TASK INSTRUCTIONS. Show each line of the listing in which the word "Features" occurs.
§
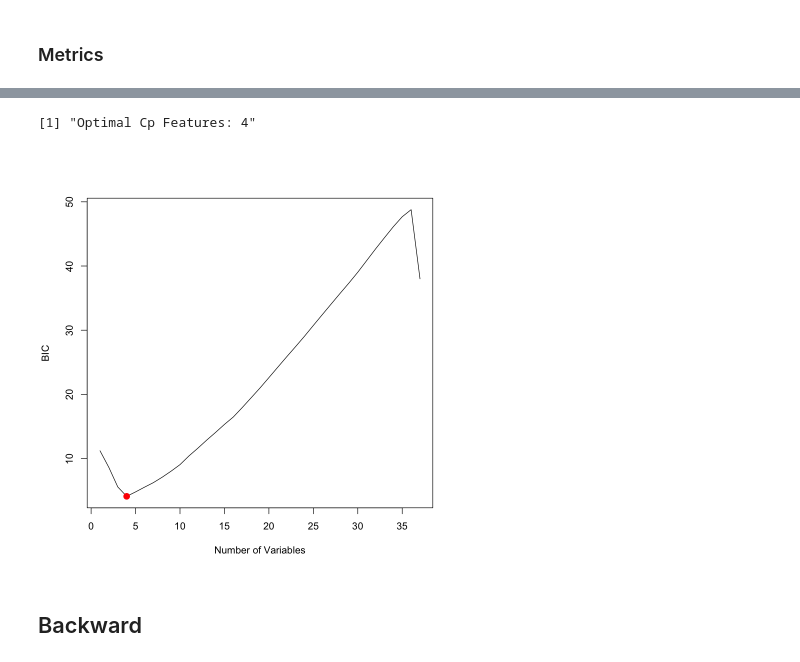
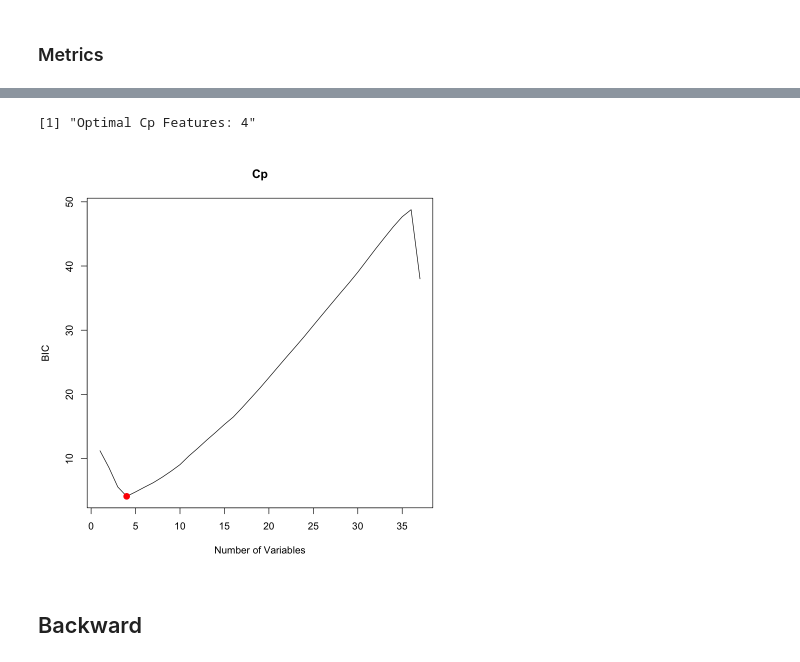
Before and after one commit to sophiarutman/stocks-and-movies, a Jupyter notebook: feature_selection_stocks.ipynb, the cells around one changed output, grey strips where cells are left out. Drawn from its saved outputs; the diff is of its cells as text; code cells hidden in the pictures.

```diff
--- a/feature_selection_stocks.ipynb
+++ b/feature_selection_stocks.ipynb
@@ -94,11 +76,11 @@ paste0("Optimal BIC Features: ", m)
 # %%
 m = which.min(reg.summary$cp)
-plot(reg.summary$cp, xlab = "Number of Variables", ylab = "BIC", type = "l")
+plot(reg.summary$cp, xlab = "Number of Variables", ylab = "BIC", type = "l", main = "Cp")
 points(m, reg.summary$cp[m], col = "red", cex = 2, pch = 20)
 paste0("Optimal Cp Features: ", m)
 # %% [output]
 [1] "Optimal Cp Features: 4"
-[figure, old version]
+[figure, new version]
 # %% [markdown]
 ## Backward
 # %% [markdown]
```
Also changed, not shown: parts of 5 cells of this notebook, 1 other file.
§
SOLUTION BELOW.
@@ -94,11 +76,11 @@ paste0("Optimal BIC Features: ", m)
 paste0("Optimal Cp Features: ", m)
 [1] "Optimal Cp Features: 4"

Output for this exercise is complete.